# DIRECTIONS FOR THIS TASK
Output every entry below exactly, without its pictures.
Segment Start: RECORDS FOR PROCESSING
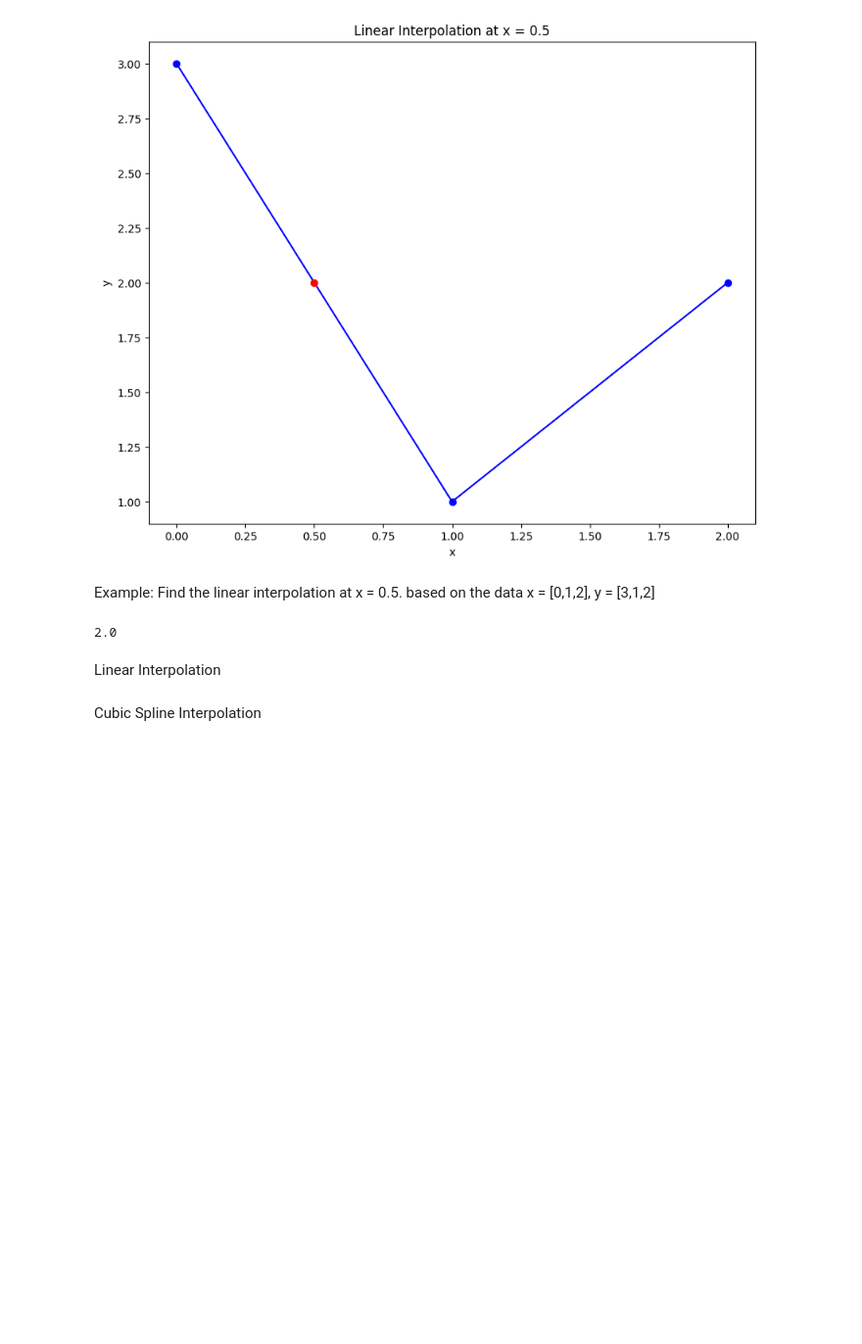
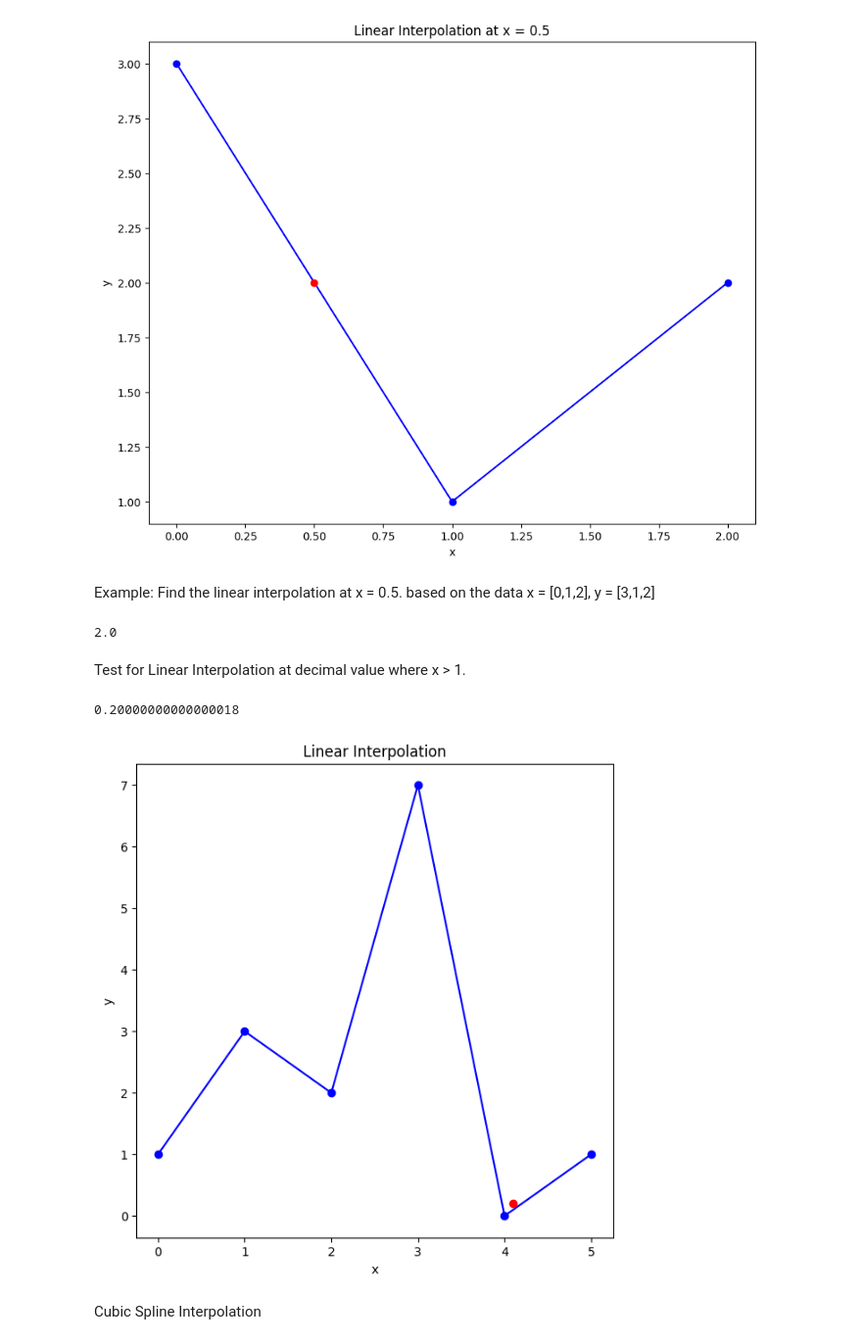
Before and after one commit to pmecwan/MAT-421, a Jupyter notebook: HW2.ipynb, the cells around one changed output. Shown at 98% size. Drawn from its saved outputs; the diff is of its cells as text; code cells hidden in the pictures; blank space fills up the shorter version.

```diff
--- a/HW2.ipynb
+++ b/HW2.ipynb
@@ -30,7 +48,28 @@ y_hat = f(0.5)
 print(y_hat)
 # %% [output]
 2.0
-# %% [markdown]
-Linear Interpolation
+# %% [markdown]
+Test for Linear Interpolation at decimal value where x > 1.
+# %%
+from scipy.interpolate import interp1d
+import matplotlib.pyplot as plt
+
+x = [0, 1, 2, 3, 4, 5]
+y = [1, 3, 2, 7, 0, 1]
+
+f = interp1d(x, y)
+y_hat = f(4.2)
+print(y_hat)
+
+plt.figure(figsize = (7,7))
+plt.plot(x, y, '-ob')
+plt.plot(4.1, y_hat, 'ro')
+plt.title('Linear Interpolation')
+plt.xlabel('x')
+plt.ylabel('y')
+plt.show()
+# %% [output]
+0.20000000000000018
+[figure, added]
 # %% [markdown]
 Cubic Spline Interpolation
```
Also changed, not shown: parts of 6 cells of this notebook.
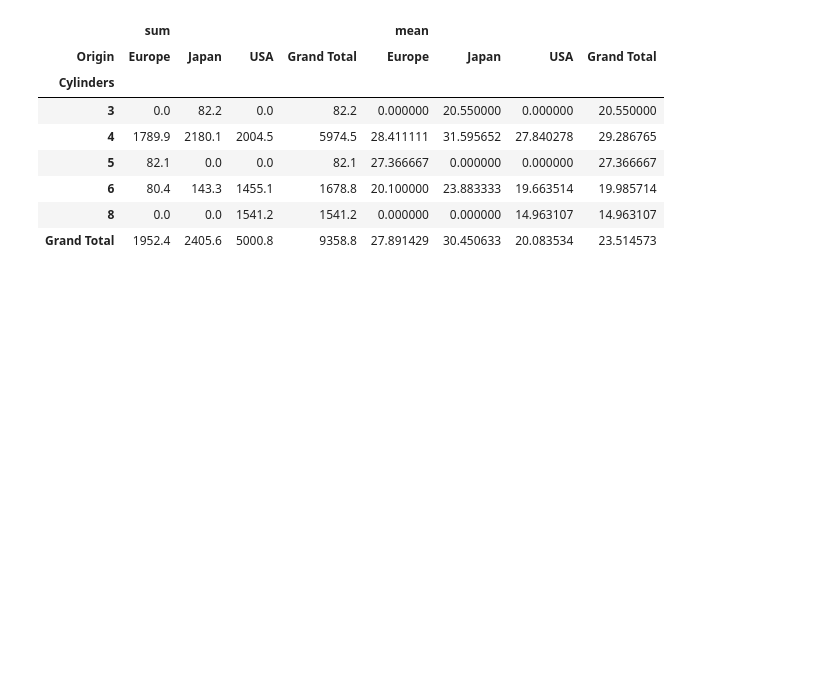
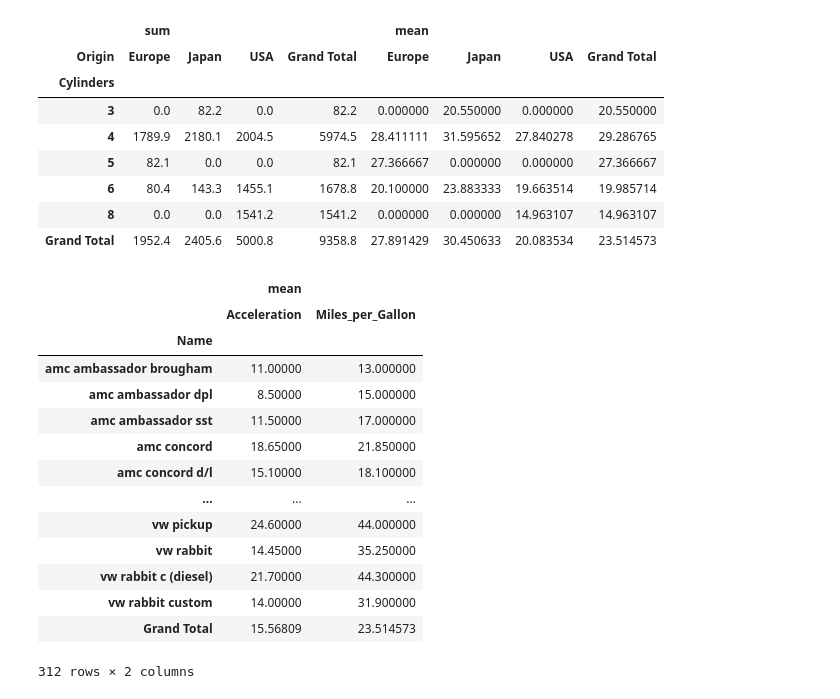
Before and after one commit to CellsToCode/python-tutorials, a Jupyter notebook: how_to/make_pivot_tables_in_pandas/01_Final_Pivot_tables_in_Pandas.ipynb, the cells around one changed output. Saved outputs shown, nothing was run; the diff lists cells and outputs as text; code cells hidden in the pictures; blank space fills up the shorter version.

```diff
--- a/how_to/make_pivot_tables_in_pandas/01_Final_Pivot_tables_in_Pandas.ipynb
+++ b/how_to/make_pivot_tables_in_pandas/01_Final_Pivot_tables_in_Pandas.ipynb
@@ -160,3 +160,26 @@ cars.pivot_table(index='Cylinders'
 | 6 | 80.4 | 143.3 | 1455.1 | 1678.8 | 20.100000 | 23.883333 | 19.663514 | 19.985714 |
 | 8 | 0.0 | 0.0 | 1541.2 | 1541.2 | 0.000000 | 0.000000 | 14.963107 | 14.963107 |
 | Grand Total | 1952.4 | 2405.6 | 5000.8 | 9358.8 | 27.891429 | 30.450633 | 20.083534 | 23.514573 |
+# %%
+cars.pivot_table(index='Name'
+                , values=['Miles_per_Gallon', 'Acceleration']
+                , aggfunc=['mean']
+                , fill_value=0
+                , margins=True
+                , margins_name='Grand Total')
+# %% [output]
+|  | mean |  |
+|  | Acceleration | Miles_per_Gallon |
+| Name |  |  |
+| amc ambassador brougham | 11.00000 | 13.000000 |
+| amc ambassador dpl | 8.50000 | 15.000000 |
+| amc ambassador sst | 11.50000 | 17.000000 |
+| amc concord | 18.65000 | 21.850000 |
+| amc concord d/l | 15.10000 | 18.100000 |
+| ... | ... | ... |
+| vw pickup | 24.60000 | 44.000000 |
+| vw rabbit | 14.45000 | 35.250000 |
+| vw rabbit c (diesel) | 21.70000 | 44.300000 |
+| vw rabbit custom | 14.00000 | 31.900000 |
+| Grand Total | 15.56809 | 23.514573 |
+312 rows × 2 columns
```
Also changed, not shown: parts of 2 cells of this notebook.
Segment End: RECORDS FOR PROCESSING
# OUTPUT BELOW
Before and after one commit to pmecwan/MAT-421, a Jupyter notebook: HW2.ipynb, the cells around one changed output. Shown at 98% size. Drawn from its saved outputs; the diff is of its cells as text; code cells hidden in the pictures; blank space fills up the shorter version.

```diff
--- a/HW2.ipynb
+++ b/HW2.ipynb
@@ -30,7 +48,28 @@ y_hat = f(0.5)
 print(y_hat)
 # %% [output]
 2.0
-# %% [markdown]
-Linear Interpolation
+# %% [markdown]
+Test for Linear Interpolation at decimal value where x > 1.
+# %%
+from scipy.interpolate import interp1d
+import matplotlib.pyplot as plt
+
+x = [0, 1, 2, 3, 4, 5]
+y = [1, 3, 2, 7, 0, 1]
+
+f = interp1d(x, y)
+y_hat = f(4.2)
+print(y_hat)
+
+plt.figure(figsize = (7,7))
+plt.plot(x, y, '-ob')
+plt.plot(4.1, y_hat, 'ro')
+plt.title('Linear Interpolation')
+plt.xlabel('x')
+plt.ylabel('y')
+plt.show()
+# %% [output]
+0.20000000000000018
+[figure, added]
 # %% [markdown]
 Cubic Spline Interpolation
```
Also changed, not shown: parts of 6 cells of this notebook.
Before and after one commit to CellsToCode/python-tutorials, a Jupyter notebook: how_to/make_pivot_tables_in_pandas/01_Final_Pivot_tables_in_Pandas.ipynb, the cells around one changed output. Saved outputs shown, nothing was run; the diff lists cells and outputs as text; code cells hidden in the pictures; blank space fills up the shorter version.

```diff
--- a/how_to/make_pivot_tables_in_pandas/01_Final_Pivot_tables_in_Pandas.ipynb
+++ b/how_to/make_pivot_tables_in_pandas/01_Final_Pivot_tables_in_Pandas.ipynb
@@ -160,3 +160,26 @@ cars.pivot_table(index='Cylinders'
 | 6 | 80.4 | 143.3 | 1455.1 | 1678.8 | 20.100000 | 23.883333 | 19.663514 | 19.985714 |
 | 8 | 0.0 | 0.0 | 1541.2 | 1541.2 | 0.000000 | 0.000000 | 14.963107 | 14.963107 |
 | Grand Total | 1952.4 | 2405.6 | 5000.8 | 9358.8 | 27.891429 | 30.450633 | 20.083534 | 23.514573 |
+# %%
+cars.pivot_table(index='Name'
+                , values=['Miles_per_Gallon', 'Acceleration']
+                , aggfunc=['mean']
+                , fill_value=0
+                , margins=True
+                , margins_name='Grand Total')
+# %% [output]
+|  | mean |  |
+|  | Acceleration | Miles_per_Gallon |
+| Name |  |  |
+| amc ambassador brougham | 11.00000 | 13.000000 |
+| amc ambassador dpl | 8.50000 | 15.000000 |
+| amc ambassador sst | 11.50000 | 17.000000 |
+| amc concord | 18.65000 | 21.850000 |
+| amc concord d/l | 15.10000 | 18.100000 |
+| ... | ... | ... |
+| vw pickup | 24.60000 | 44.000000 |
+| vw rabbit | 14.45000 | 35.250000 |
+| vw rabbit c (diesel) | 21.70000 | 44.300000 |
+| vw rabbit custom | 14.00000 | 31.900000 |
+| Grand Total | 15.56809 | 23.514573 |
+312 rows × 2 columns
```
Also changed, not shown: parts of 2 cells of this notebook.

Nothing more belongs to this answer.